* **PROBLEM DETAILS**
Please go through the records below and return every line holding the word "Reranker".

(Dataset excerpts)
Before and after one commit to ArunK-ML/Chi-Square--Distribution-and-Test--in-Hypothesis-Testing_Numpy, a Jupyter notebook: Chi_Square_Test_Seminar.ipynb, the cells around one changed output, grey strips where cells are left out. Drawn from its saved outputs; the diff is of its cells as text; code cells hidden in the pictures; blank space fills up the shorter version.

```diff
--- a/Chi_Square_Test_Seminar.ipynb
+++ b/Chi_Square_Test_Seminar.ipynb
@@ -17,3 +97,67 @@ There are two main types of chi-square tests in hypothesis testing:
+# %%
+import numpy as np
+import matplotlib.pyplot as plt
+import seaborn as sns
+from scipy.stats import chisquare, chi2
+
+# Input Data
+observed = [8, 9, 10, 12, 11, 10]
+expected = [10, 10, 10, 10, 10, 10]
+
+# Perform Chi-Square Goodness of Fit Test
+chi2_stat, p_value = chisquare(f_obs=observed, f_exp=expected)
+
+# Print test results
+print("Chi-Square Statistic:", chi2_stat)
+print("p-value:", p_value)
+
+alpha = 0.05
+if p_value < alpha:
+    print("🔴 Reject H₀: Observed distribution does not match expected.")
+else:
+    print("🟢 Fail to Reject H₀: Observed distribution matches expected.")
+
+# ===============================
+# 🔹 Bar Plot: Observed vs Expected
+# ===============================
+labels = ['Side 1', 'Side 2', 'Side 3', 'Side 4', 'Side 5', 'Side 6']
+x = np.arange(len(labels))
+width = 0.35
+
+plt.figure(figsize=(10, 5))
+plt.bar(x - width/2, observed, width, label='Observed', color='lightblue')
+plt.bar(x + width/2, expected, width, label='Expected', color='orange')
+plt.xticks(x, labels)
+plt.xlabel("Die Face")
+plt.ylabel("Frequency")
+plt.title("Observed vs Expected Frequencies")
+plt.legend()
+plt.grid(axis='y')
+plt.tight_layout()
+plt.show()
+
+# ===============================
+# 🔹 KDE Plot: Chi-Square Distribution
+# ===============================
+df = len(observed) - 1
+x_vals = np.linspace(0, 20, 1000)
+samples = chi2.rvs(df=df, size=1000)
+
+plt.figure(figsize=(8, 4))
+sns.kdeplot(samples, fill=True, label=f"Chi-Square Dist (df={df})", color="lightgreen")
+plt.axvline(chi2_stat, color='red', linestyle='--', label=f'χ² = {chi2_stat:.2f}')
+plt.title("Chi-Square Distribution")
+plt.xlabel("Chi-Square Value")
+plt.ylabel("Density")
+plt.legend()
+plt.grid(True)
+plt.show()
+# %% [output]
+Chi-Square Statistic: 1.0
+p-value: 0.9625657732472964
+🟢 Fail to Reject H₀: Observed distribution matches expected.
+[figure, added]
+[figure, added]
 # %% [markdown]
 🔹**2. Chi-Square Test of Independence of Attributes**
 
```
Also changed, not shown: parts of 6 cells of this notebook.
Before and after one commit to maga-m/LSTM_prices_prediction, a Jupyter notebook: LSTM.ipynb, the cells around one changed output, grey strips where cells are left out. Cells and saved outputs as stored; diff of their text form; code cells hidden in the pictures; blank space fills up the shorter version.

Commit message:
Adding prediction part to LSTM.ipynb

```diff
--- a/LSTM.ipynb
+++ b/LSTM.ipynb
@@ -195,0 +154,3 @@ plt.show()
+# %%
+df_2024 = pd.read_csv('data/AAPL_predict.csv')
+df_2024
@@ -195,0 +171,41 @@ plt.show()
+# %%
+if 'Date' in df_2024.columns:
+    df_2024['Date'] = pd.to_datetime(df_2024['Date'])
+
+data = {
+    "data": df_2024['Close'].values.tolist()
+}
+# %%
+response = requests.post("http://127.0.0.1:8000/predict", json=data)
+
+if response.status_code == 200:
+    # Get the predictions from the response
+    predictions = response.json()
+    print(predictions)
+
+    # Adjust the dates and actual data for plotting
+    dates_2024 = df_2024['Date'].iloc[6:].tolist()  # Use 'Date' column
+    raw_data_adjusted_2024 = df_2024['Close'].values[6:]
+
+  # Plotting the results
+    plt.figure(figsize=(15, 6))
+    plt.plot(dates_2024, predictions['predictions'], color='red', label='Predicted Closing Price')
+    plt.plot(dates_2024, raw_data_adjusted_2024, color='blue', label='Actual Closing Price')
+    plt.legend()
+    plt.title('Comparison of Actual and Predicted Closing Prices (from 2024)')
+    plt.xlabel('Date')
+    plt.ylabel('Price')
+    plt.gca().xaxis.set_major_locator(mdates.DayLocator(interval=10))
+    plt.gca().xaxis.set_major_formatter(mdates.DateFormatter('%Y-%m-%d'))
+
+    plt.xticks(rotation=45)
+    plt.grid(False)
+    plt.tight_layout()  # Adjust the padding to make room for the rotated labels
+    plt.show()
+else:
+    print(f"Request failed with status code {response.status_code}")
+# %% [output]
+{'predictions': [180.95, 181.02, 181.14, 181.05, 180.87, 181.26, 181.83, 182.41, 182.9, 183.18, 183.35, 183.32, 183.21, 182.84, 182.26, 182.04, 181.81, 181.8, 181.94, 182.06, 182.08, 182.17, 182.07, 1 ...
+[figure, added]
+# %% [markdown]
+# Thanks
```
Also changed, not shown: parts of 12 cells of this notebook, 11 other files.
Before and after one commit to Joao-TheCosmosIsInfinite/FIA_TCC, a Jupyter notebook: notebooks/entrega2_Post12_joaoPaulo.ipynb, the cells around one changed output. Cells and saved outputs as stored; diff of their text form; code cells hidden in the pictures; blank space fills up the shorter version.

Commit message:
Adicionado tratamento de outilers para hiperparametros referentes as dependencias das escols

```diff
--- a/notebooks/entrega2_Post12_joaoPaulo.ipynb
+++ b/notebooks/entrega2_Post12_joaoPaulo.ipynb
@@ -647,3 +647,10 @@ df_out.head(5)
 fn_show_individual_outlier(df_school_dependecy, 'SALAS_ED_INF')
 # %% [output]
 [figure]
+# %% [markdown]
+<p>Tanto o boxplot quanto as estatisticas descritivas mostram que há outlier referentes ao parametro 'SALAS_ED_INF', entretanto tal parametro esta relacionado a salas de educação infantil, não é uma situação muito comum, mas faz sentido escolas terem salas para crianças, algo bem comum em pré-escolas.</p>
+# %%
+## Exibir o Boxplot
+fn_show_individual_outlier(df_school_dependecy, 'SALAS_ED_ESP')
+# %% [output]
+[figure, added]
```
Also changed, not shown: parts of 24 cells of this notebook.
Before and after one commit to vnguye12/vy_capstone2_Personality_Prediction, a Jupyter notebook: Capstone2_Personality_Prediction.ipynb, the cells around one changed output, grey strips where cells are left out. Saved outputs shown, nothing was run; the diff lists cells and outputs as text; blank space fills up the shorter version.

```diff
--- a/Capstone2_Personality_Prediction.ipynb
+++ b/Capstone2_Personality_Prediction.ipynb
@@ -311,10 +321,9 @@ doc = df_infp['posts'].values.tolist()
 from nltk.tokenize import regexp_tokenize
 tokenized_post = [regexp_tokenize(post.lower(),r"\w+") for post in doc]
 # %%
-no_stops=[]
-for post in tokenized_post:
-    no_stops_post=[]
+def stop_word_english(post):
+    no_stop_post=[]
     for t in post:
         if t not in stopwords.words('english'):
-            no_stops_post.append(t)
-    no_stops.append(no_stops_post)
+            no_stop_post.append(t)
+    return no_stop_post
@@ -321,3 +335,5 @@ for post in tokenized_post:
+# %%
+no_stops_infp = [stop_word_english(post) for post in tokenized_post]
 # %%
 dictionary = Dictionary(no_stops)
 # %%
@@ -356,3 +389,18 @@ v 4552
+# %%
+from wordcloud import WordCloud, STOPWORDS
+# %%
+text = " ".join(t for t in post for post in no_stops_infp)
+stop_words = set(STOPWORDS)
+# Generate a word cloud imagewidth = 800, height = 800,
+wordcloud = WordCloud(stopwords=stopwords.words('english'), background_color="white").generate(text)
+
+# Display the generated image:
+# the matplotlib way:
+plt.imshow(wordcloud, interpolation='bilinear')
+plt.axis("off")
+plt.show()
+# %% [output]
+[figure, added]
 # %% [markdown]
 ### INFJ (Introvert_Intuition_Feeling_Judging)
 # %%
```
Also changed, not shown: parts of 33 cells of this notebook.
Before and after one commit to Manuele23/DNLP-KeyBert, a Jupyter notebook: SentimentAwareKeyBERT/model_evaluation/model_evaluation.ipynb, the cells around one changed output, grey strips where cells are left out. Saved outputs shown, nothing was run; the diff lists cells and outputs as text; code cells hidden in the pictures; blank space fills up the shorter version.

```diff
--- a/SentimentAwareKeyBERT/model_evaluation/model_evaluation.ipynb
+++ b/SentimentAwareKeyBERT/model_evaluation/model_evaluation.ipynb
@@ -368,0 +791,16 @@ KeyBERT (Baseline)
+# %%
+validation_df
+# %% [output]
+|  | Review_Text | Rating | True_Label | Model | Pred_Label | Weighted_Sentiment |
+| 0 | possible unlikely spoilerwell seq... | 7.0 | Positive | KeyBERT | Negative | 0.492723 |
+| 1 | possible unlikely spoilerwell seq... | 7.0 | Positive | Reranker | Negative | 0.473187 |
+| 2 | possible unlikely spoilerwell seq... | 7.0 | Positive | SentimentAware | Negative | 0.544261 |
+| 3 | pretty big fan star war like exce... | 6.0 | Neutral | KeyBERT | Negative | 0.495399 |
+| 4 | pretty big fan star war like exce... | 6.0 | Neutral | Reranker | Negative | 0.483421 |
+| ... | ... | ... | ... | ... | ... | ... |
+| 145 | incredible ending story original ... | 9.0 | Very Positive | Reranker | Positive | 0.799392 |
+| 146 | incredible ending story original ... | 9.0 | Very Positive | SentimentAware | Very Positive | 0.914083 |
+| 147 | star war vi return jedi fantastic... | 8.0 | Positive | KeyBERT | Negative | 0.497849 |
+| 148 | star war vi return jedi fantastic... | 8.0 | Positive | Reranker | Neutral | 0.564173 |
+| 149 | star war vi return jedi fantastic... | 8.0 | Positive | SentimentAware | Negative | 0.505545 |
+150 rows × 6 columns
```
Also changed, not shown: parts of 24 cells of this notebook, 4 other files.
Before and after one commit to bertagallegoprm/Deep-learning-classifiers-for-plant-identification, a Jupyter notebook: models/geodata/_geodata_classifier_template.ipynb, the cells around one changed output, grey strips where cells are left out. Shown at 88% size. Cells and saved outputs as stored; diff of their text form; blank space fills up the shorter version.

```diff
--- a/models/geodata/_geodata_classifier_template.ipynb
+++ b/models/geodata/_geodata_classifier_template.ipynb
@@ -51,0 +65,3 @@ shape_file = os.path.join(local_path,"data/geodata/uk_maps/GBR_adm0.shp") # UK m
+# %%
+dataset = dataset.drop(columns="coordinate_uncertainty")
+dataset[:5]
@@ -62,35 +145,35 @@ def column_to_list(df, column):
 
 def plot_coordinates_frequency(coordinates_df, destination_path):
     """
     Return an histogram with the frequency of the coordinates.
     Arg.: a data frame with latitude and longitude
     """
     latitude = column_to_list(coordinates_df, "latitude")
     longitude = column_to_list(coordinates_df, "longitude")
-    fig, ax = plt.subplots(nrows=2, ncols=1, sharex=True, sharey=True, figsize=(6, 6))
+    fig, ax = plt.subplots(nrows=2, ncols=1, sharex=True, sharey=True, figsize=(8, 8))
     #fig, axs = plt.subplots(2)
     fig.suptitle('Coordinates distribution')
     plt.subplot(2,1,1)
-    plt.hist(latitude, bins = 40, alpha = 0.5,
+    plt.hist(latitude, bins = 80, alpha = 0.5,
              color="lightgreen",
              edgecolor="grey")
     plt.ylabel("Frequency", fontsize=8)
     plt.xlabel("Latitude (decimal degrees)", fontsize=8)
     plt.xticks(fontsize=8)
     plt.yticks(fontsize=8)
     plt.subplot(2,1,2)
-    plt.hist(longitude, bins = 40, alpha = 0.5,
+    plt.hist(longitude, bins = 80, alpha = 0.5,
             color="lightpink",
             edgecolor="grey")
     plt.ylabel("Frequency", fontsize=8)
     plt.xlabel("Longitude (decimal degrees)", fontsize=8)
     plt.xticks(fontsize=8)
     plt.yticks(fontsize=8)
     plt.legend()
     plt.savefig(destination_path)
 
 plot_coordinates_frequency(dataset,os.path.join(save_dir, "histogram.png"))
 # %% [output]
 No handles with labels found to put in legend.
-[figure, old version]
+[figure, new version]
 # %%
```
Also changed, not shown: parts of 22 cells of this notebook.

* **OUTPUT OF THE TASK**
+| 1 | possible unlikely spoilerwell seq... | 7.0 | Positive | Reranker | Negative | 0.473187 |
+| 4 | pretty big fan star war like exce... | 6.0 | Neutral | Reranker | Negative | 0.483421 |
+| 145 | incredible ending story original ... | 9.0 | Very Positive | Reranker | Positive | 0.799392 |
+| 148 | star war vi return jedi fantastic... | 8.0 | Positive | Reranker | Neutral | 0.564173 |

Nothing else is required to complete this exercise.